Around October last year, some of my Goodreads friends started a year-long reading challenge to read the Bible in its entirety. I have tried reading the Bible from cover to cover back in college but I failed miserably when I got to Chronicles. When I heard of the challenge in the group, the challenge addict in me jumped in, choosing to read The Message translation of the Bible for easier reading. The thing with reading the Bible is it’s so easy to be disenchanted with the stories there, especially if you’ve heard the stories in it over and over, particularly in Genesis. What else there is to read about Adam and Eve anyway? They were created, they lived in God’s presence, then Eve got tempted and got Adam in with her. They were banished from the garden, they had kids, and then the world started with them. Not that interesting, right?
They say familiarity breeds contempt, and I guess that has happened to me in the case of Genesis. Tosca Lee breathes life into the story of creation, particularly with the first woman ever created in Havah.
I have seen paradise and ruin. I have known bliss and terror.
I have walked with God.
And I know that God made the hart the most fragile and resilient of organs, that a lifetime of joy and pain might be encased in one moral chamber.
So it starts. I fell in love with Tosca Lee’s writing with Demon, and I knew Havah is going to be just as beautifully written as the former, if not more. This retelling of Eve from the moment of her creation to their fall to their exile and her mortal life was told in Eve’s point of view, making the novel feel more personal compared to Demon.
I am not an expert in theology so I can’t say how accurate this was or if Tosca missed addressing something in this novel.
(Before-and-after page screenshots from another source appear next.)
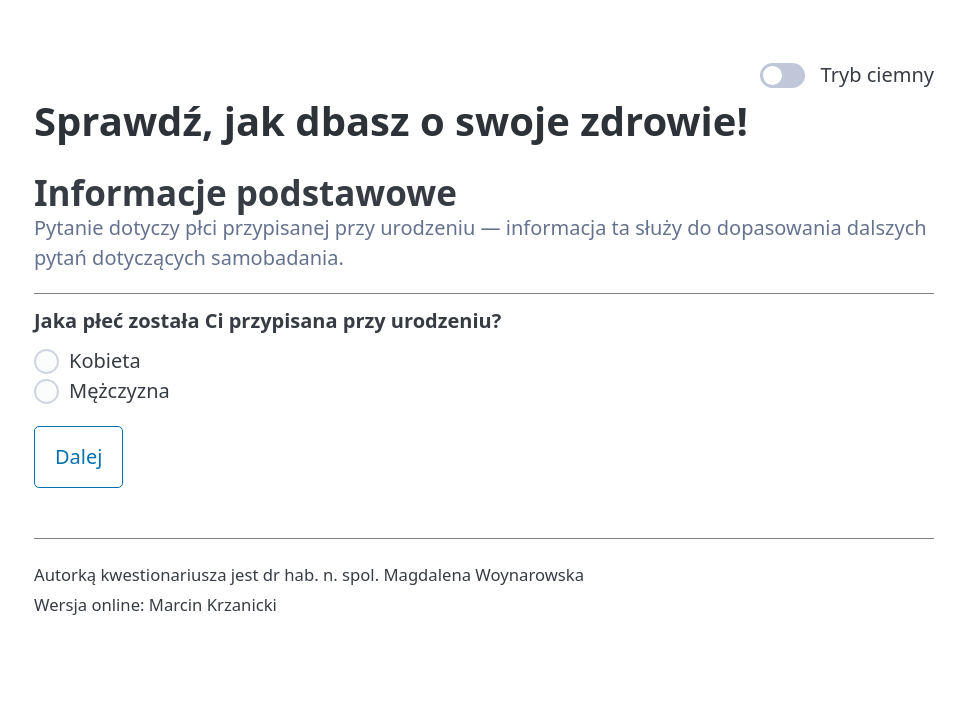
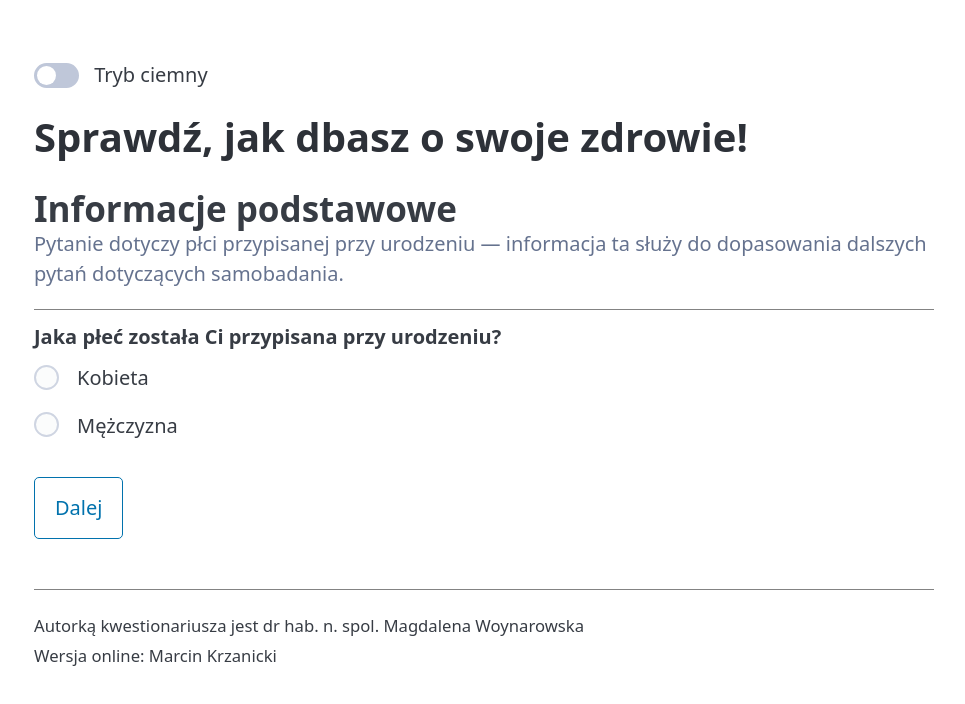
Before and after one commit to ka-er-zet/jak-dbasz-o-zdrowie, a website: page index.html in a window 1280 px wide. Both pictures are taken after a click on the button "Wypełnij kwestionariusz". Shown: the whole page, without its empty margins (156-1121 px from the left). Drawn offline with nearby package versions, Linux system fonts and the light colour scheme.

Commit message:
ux: scroll to top before showing summary; spacing fixes

```diff
--- a/app.js
+++ b/app.js
@@ -209,8 +209,15 @@ function renderSection(idx) {
       renderSection(currentSectionIdx);
     }
     else {
-      // last section -> show summary view built from survey structure and collected answers
-      renderSummary();
+      // last section -> scroll to top then show summary view built from survey structure and collected answers
+      try {
+        // smooth scroll to top for a nicer transition, then render summary after a short delay
+        window.scrollTo({ top: 0, behavior: 'smooth' });
+        setTimeout(() => { renderSummary(); }, 300);
+      } catch (e) {
+        // fallback: immediate render if scrolling isn't supported
+        renderSummary();
+      }
     }
   });
   sectionNav.appendChild(secNext);
--- a/index.html
+++ b/index.html
@@ -13,7 +13,7 @@
   <main class="container">
     <header>
       <!-- theme toggle placed at the very top of the header -->
-      <div style="display:flex; justify-content:flex-end;">
+      <div style="display:flex; justify-content:flex-start; margin-bottom:16px;">
         <label class="switch" for="theme-toggle">
           <input id="theme-toggle" type="checkbox" role="switch" aria-checked="false" aria-label="Tryb ciemny" />
           <span>Tryb ciemny</span>
--- a/styles.css
+++ b/styles.css
@@ -6,6 +6,27 @@
 .matrix-row { display:flex; gap:0.5rem; align-items:center; margin-top:0.5rem; }
 .matrix-row > div { display:flex; flex-direction:column; align-items:center; }
 .form { margin-bottom:0.75rem; }
+/* ensure each option line (radio/checkbox/text option) has comfortable spacing */
+.form > fieldset > div,
+.form > div,
+.form > label,
+.form > fieldset > label {
+	margin-bottom: 16px;
+}
+
+/* Override Pico's inline radio/checkbox label rule so spacing is consistent
+	 Use fairly specific selectors to win over Pico's rule which uses [type=...] ~ label */
+.form input[type="radio"] ~ label,
+.form input[type="radio"] + label,
+.form input[type="checkbox"] ~ label,
+.form input[type="checkbox"] + label {
+	/* keep label on same line as control, and use parent <div> for spacing */
+	display: inline-block !important;
+	margin-bottom: 0 !important;
+	margin-left: 8px;
+	vertical-align: middle;
+	cursor: pointer;
+}
 /* Make only fieldset legends bold (question group titles) */
 fieldset legend {
 	font-weight: 700;
```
However, I can say that reading Havah became more than just leisurely reading but almost a personal journey. Eve, christened as Havah by the adam because she “…will live, and all who live will come from [her], and [she] will give birth to hope.” (p. 102), spoke to my heart as she told her story. I guess it’s because she’s a woman, and I sympathized with her struggles and her woes. How I could I not? In a sense, I was also Havah — I sinned against God so many times that I know I am so far away from Him, but I crave for His presence just as Havah sought Him, too. It was that brokenness that got to me the most. I do not blame her for her act of disobedience and in the fall, because as she said quite eloquently, “If not for our transgression, we would not know redemption.” (p. 349) In a sense, Havah really embodied how it is to be a human in this broken world: a constant struggle to find God in our surroundings, in the people and in life, pressing on even if sometimes He seems empty and silent.
Since this was told in her point of view, this will seem like a female-biased novel, but I think (and hope!) that guys will still be able to find themselves in this novel, too. It’s hard to describe this novel in its entirety because there is so much beauty and pain and love in this book.
It took me a while to finish reading this, but I know I made the right choice in starting 2011 with this novel. This is still fiction, of course, and this does not replace the parts written in Genesis, but it definitely helped me understand that part of the Bible more. I had no doubt that this would be a good book after enjoying Tosca’s first novel, but Havah just totally blew my mind and heart away. And if you decide to pick this one up, I hope it does the same for you too. :)
How mighty, how great the One must be, I thought, to send the heavens careening, and yet hear the cry of a single heart. (p. 28)
You can also watch Tosca talk about Havah in this video.